Wrapped in a rope, that can be reused as a swing or as the surface to sit on.
Easy to transport.
You can carry most shelters like a rucksack.
All fit in a big trunk or a small van.
High performance, second life adaptable building envelopes.
Fully assembled and dismantled without any screws or glue, by intuition or with little instructions.
The joint system adapts to the behavior and nature of each kind of timber, in order to ensure complete reversibility.
We use as few pieces as possible, all of them have more than one different use.
None is just an assembling piece.
-In a world where there is more chairs and roof space than people, what is the sense of making more shelters?
-When we were kids, we enjoyed making little huts in our family's hazel trees fields, or on our schoolyard, using salvaged materials we found around us. Later on, we developed this passion thanks to our training as architects (1). From 2009 to 2013, we worked on our PhD thesis about the maison that Jean Prouvé built for his family in Nancy in 1954. The story of that house is also the story of the end of the dream of high-quality, prefabricated houses affordable to everyone. The questions raised during this research, have implicitly guided us on our post-doctoral research journey with the CIY aixoplucs.
-How did this all start?
-Teresita, my grandmother, lived in a long, old flat. Every time we visited her place,

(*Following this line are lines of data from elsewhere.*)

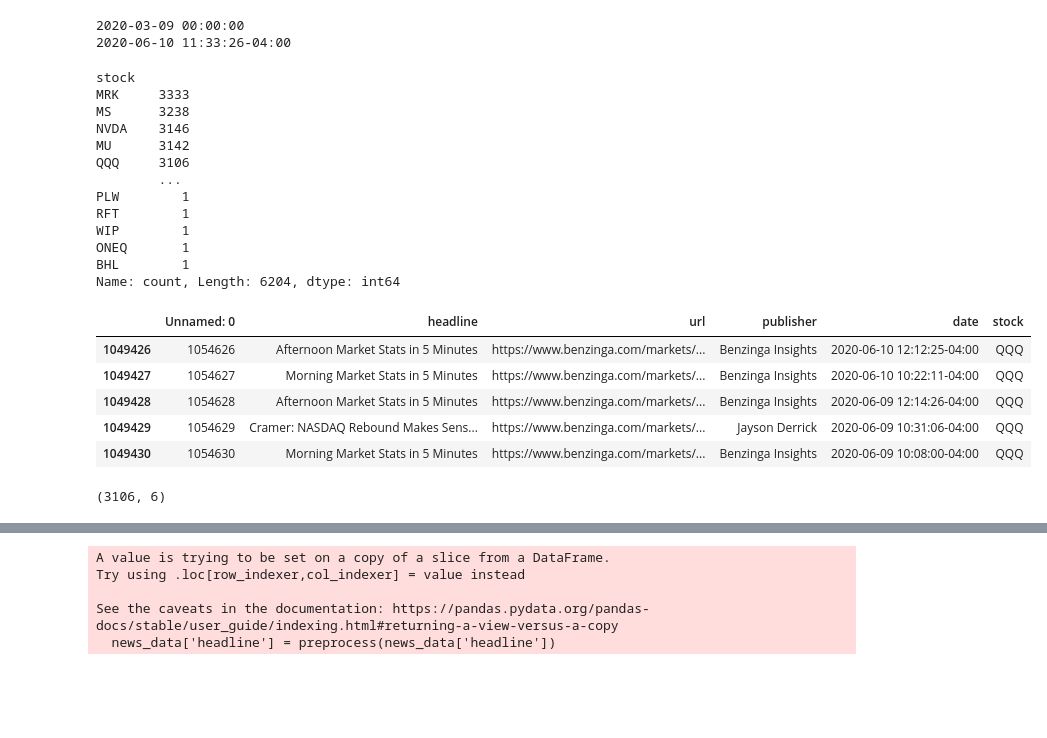
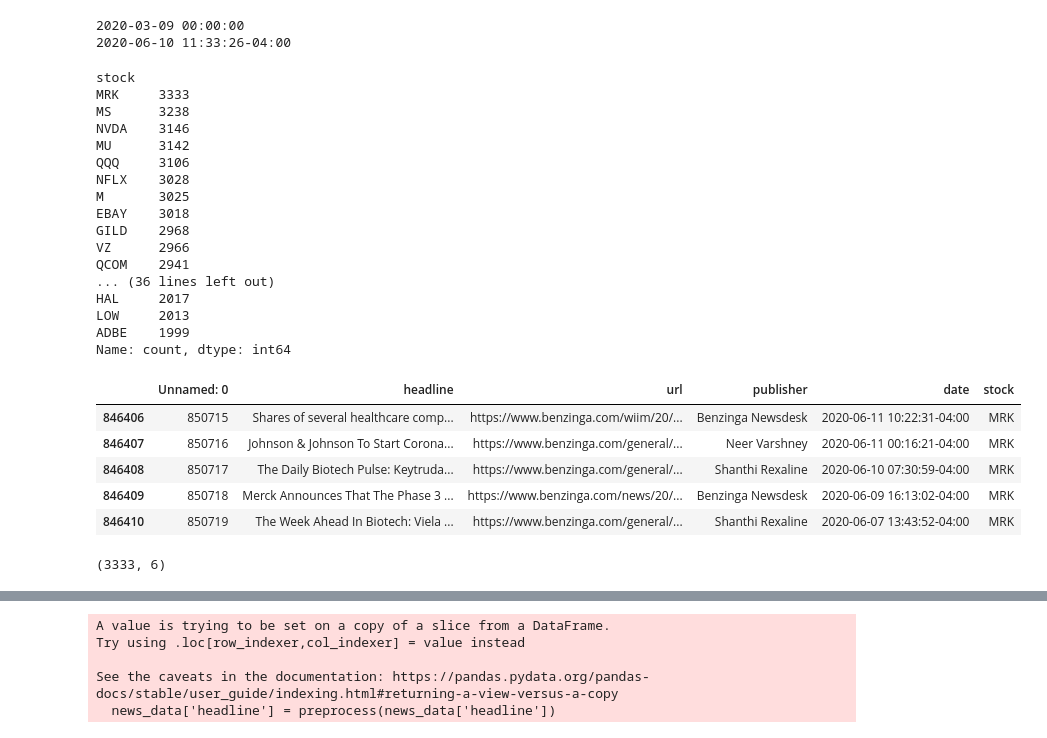
Before and after one commit to jamescalnan/Learning-From-Data-Coursework, a Jupyter notebook: Stock Predictor.ipynb, the cells around one changed output, grey strips where cells are left out. Cells and saved outputs as stored; diff of their text form; code cells hidden in the pictures; blank space fills up the shorter version.

```diff
--- a/Stock Predictor.ipynb
+++ b/Stock Predictor.ipynb
@@ -97,8 +85,8 @@ print(aapl_data['date'].max())
 2020-03-09 00:00:00
 2020-06-10 11:33:26-04:00
 # %%
-# Get the stock with the most amount of dates
-data['stock'].value_counts()
+# Get the 50 most stock with the most amount of datee
+data['stock'].value_counts().head(50)
 # %% [output]
 stock
 MRK     3333
@@ -106,30 +94,34 @@ MS      3238
 NVDA    3146
 MU      3142
 QQQ     3106
-        ...
-PLW        1
-RFT        1
-WIP        1
-ONEQ       1
-BHL        1
-Name: count, Length: 6204, dtype: int64
+NFLX    3028
+M       3025
+EBAY    3018
+GILD    2968
+VZ      2966
+QCOM    2941
+... (36 lines left out)
+HAL     2017
+LOW     2013
+ADBE    1999
+Name: count, dtype: int64
 # %%
 # Im going to use the MS stock as it has a lot of dates
-stock = "QQQ"
+stock = "MRK"
 news_data = data[data['stock'] == stock]
 
 news_data.head()
 # %% [output]
 |  | Unnamed: 0 | headline | url | publisher | date | stock |
-| 1049426 | 1054626 | Afternoon Market Stats in 5 Minutes | https://www.benzinga.com/markets/... | Benzinga Insights | 2020-06-10 12:12:25-04:00 | QQQ |
-| 1049427 | 1054627 | Morning Market Stats in 5 Minutes | https://www.benzinga.com/markets/... | Benzinga Insights | 2020-06-10 10:22:11-04:00 | QQQ |
-| 1049428 | 1054628 | Afternoon Market Stats in 5 Minutes | https://www.benzinga.com/markets/... | Benzinga Insights | 2020-06-09 12:14:26-04:00 | QQQ |
-| 1049429 | 1054629 | Cramer: NASDAQ Rebound Makes Sens... | https://www.benzinga.com/markets/... | Jayson Derrick | 2020-06-09 10:31:06-04:00 | QQQ |
-| 1049430 | 1054630 | Morning Market Stats in 5 Minutes | https://www.benzinga.com/markets/... | Benzinga Insights | 2020-06-09 10:08:00-04:00 | QQQ |
+| 846406 | 850715 | Shares of several healthcare comp... | https://www.benzinga.com/wiim/20/... | Benzinga Newsdesk | 2020-06-11 10:22:31-04:00 | MRK |
+| 846407 | 850716 | Johnson & Johnson To Start Corona... | https://www.benzinga.com/general/... | Neer Varshney | 2020-06-11 00:16:21-04:00 | MRK |
+| 846408 | 850717 | The Daily Biotech Pulse: Keytruda... | https://www.benzinga.com/general/... | Shanthi Rexaline | 2020-06-10 07:30:59-04:00 | MRK |
+| 846409 | 850718 | Merck Announces That The Phase 3 ... | https://www.benzinga.com/news/20/... | Benzinga Newsdesk | 2020-06-09 16:13:02-04:00 | MRK |
+| 846410 | 850719 | The Week Ahead In Biotech: Viela ... | https://www.benzinga.com/general/... | Shanthi Rexaline | 2020-06-07 13:43:52-04:00 | MRK |
 # %%
 news_data.shape
 # %% [output]
-(3106, 6)
+(3333, 6)
 # %%
 # Get the date range
 print(news_data['date'].min())
```
Also changed, not shown: parts of 26 cells of this notebook, 25 other files.
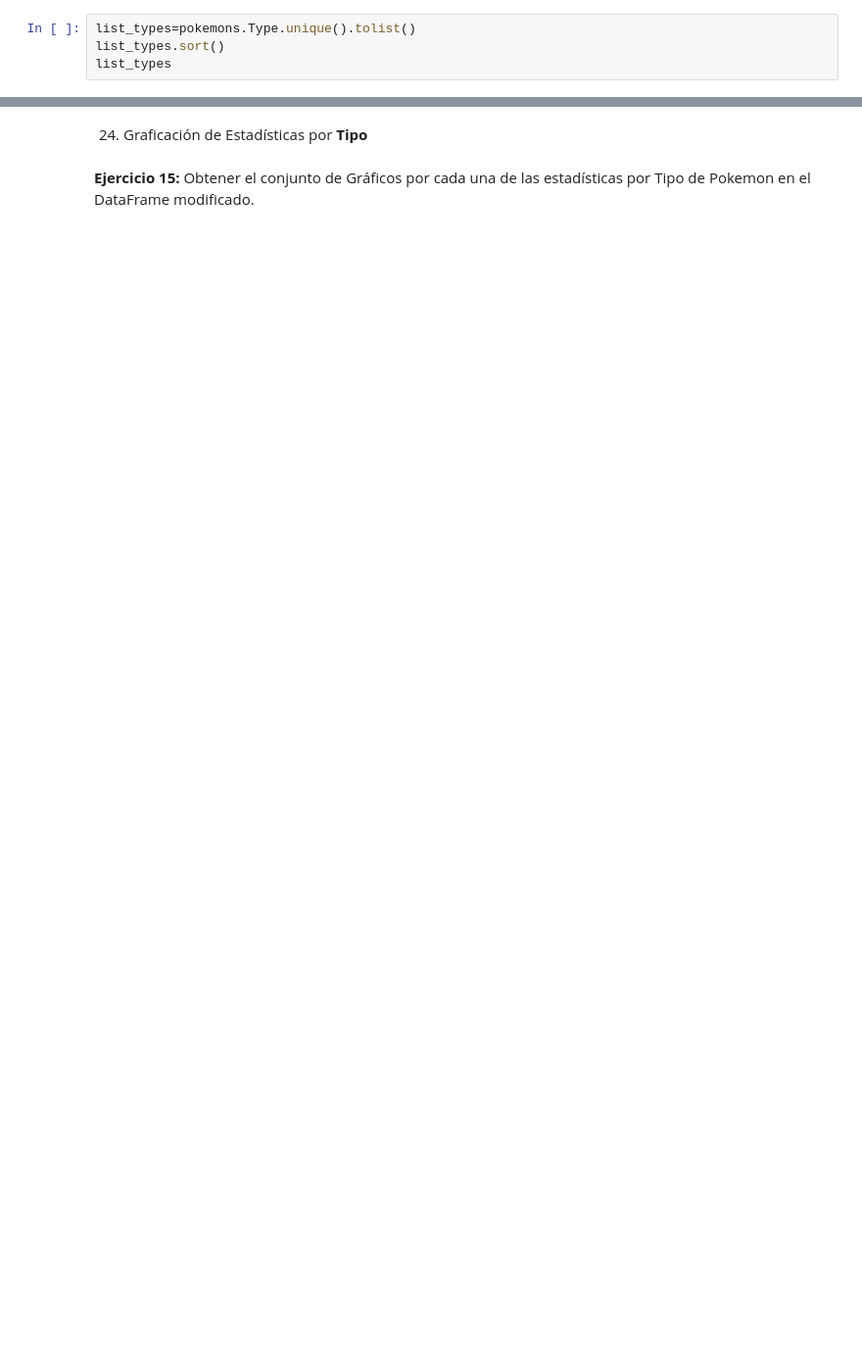
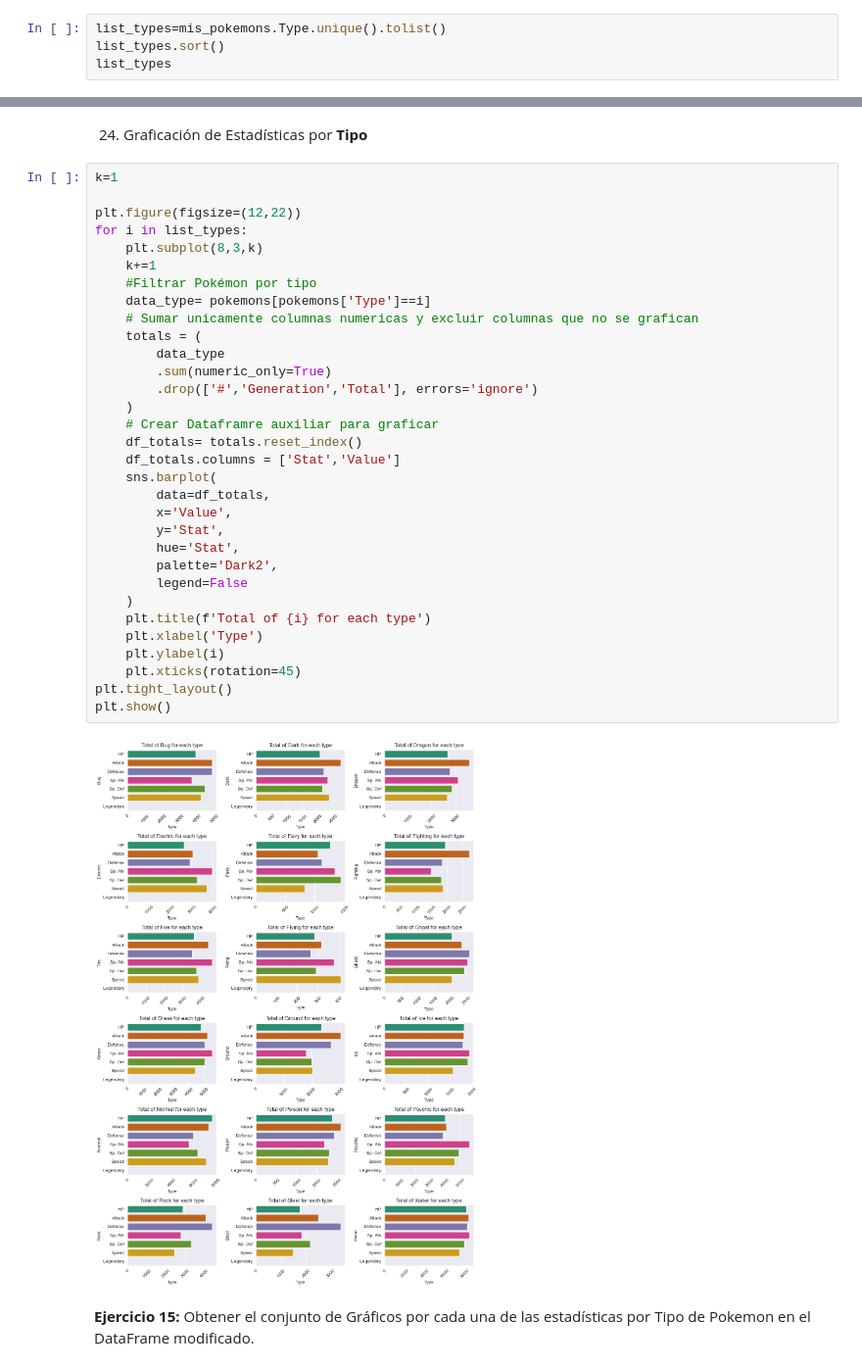
Before and after one commit to Jon-ram/ECBD_9B_PRACTICAS_230410, a Jupyter notebook: practica_05/Practica5.ipynb, the cells around one changed output, grey strips where cells are left out. Shown at 98% size. Saved outputs shown, nothing was run; the diff lists cells and outputs as text; blank space fills up the shorter version.

```diff
--- a/practica_05/Practica5.ipynb
+++ b/practica_05/Practica5.ipynb
@@ -583,7 +586,7 @@ array(['Grass', 'Fire', 'Water', 'Bug', 'Normal', 'Poison', 'Electric',
 # %% [markdown]
 21. Ordenamiento de **Tipos** (Type) por ordenamiento alfabetico.
 # %%
-list_types=pokemons.Type.unique().tolist()
+list_types=mis_pokemons.Type.unique().tolist()
 list_types.sort()
 list_types
 # %% [output]
@@ -722,4 +726,38 @@ plt.show()
 # %% [markdown]
 24. Graficación de Estadísticas por **Tipo**
+# %%
+k=1
+
+plt.figure(figsize=(12,22))
+for i in list_types:
+    plt.subplot(8,3,k)
+    k+=1
+    #Filtrar Pokémon por tipo
+    data_type= pokemons[pokemons['Type']==i]
+    # Sumar unicamente columnas numericas y excluir columnas que no se grafican
+    totals = (
+        data_type
+        .sum(numeric_only=True)
+        .drop(['#','Generation','Total'], errors='ignore')
+    )
+    # Crear Dataframre auxiliar para graficar
+    df_totals= totals.reset_index()
+    df_totals.columns = ['Stat','Value']
+    sns.barplot(
+        data=df_totals,
+        x='Value',
+        y='Stat',
+        hue='Stat',
+        palette='Dark2',
+        legend=False
+    )
+    plt.title(f'Total of {i} for each type')
+    plt.xlabel('Type')
+    plt.ylabel(i)
+    plt.xticks(rotation=45)
+plt.tight_layout()
+plt.show()
+# %% [output]
+[figure, added]
 # %% [markdown]
 **Ejercicio 15:** Obtener el conjunto de Gráficos por cada una de las estadísticas por Tipo de Pokemon en el DataFrame modificado.
```
Also changed, not shown: parts of 27 cells of this notebook.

we sat under a 1870s-looking, 1940s-built roof,
on some 1890s-looking, 1950s-made chairs,
had coffee on a 1900s-looking, 1960s-made table,
on cups kept on a 1800s-looking, 1970s-made cupboard.
Her generation and our parent's,
built as much indoors as all previous human generations combined,
made and bought a big amount of furniture,
far more than they needed.
owever, the next generations of our family won't be able to inherit all these goods. It is not a matter of style or fashion, but for several practical reasons:
1. Their energy performance is lousy. They are too hot in summer, too cold in winter. They need too much disposable energy, they produce too much waste. They were built in cheap fossil fuel era. They are fossil fuel junkie environments.
2. They are too loose. All the joints, screwed, nailed or glued, have moved or lost their resistance.
3. They are too big and heavy. As they can't be taken apart in order to reassemble them, the cost of moving them to her offspring is unaffordable. Some don't even fit through the door.
4. They are too small. We have grown more than 10 cms. during the last century.
5. They are too dirty. All the upholstery and stuffing can't be taken out or easily washed. They contain stains, bacteria and dust mite from more than 60 years ago.
From this first CIY shelterware, we keep exploring how we can help you
with open source architecture.
We hope your great grandchildren can still use these shelters, so they are passed -and improved- from generation to generation.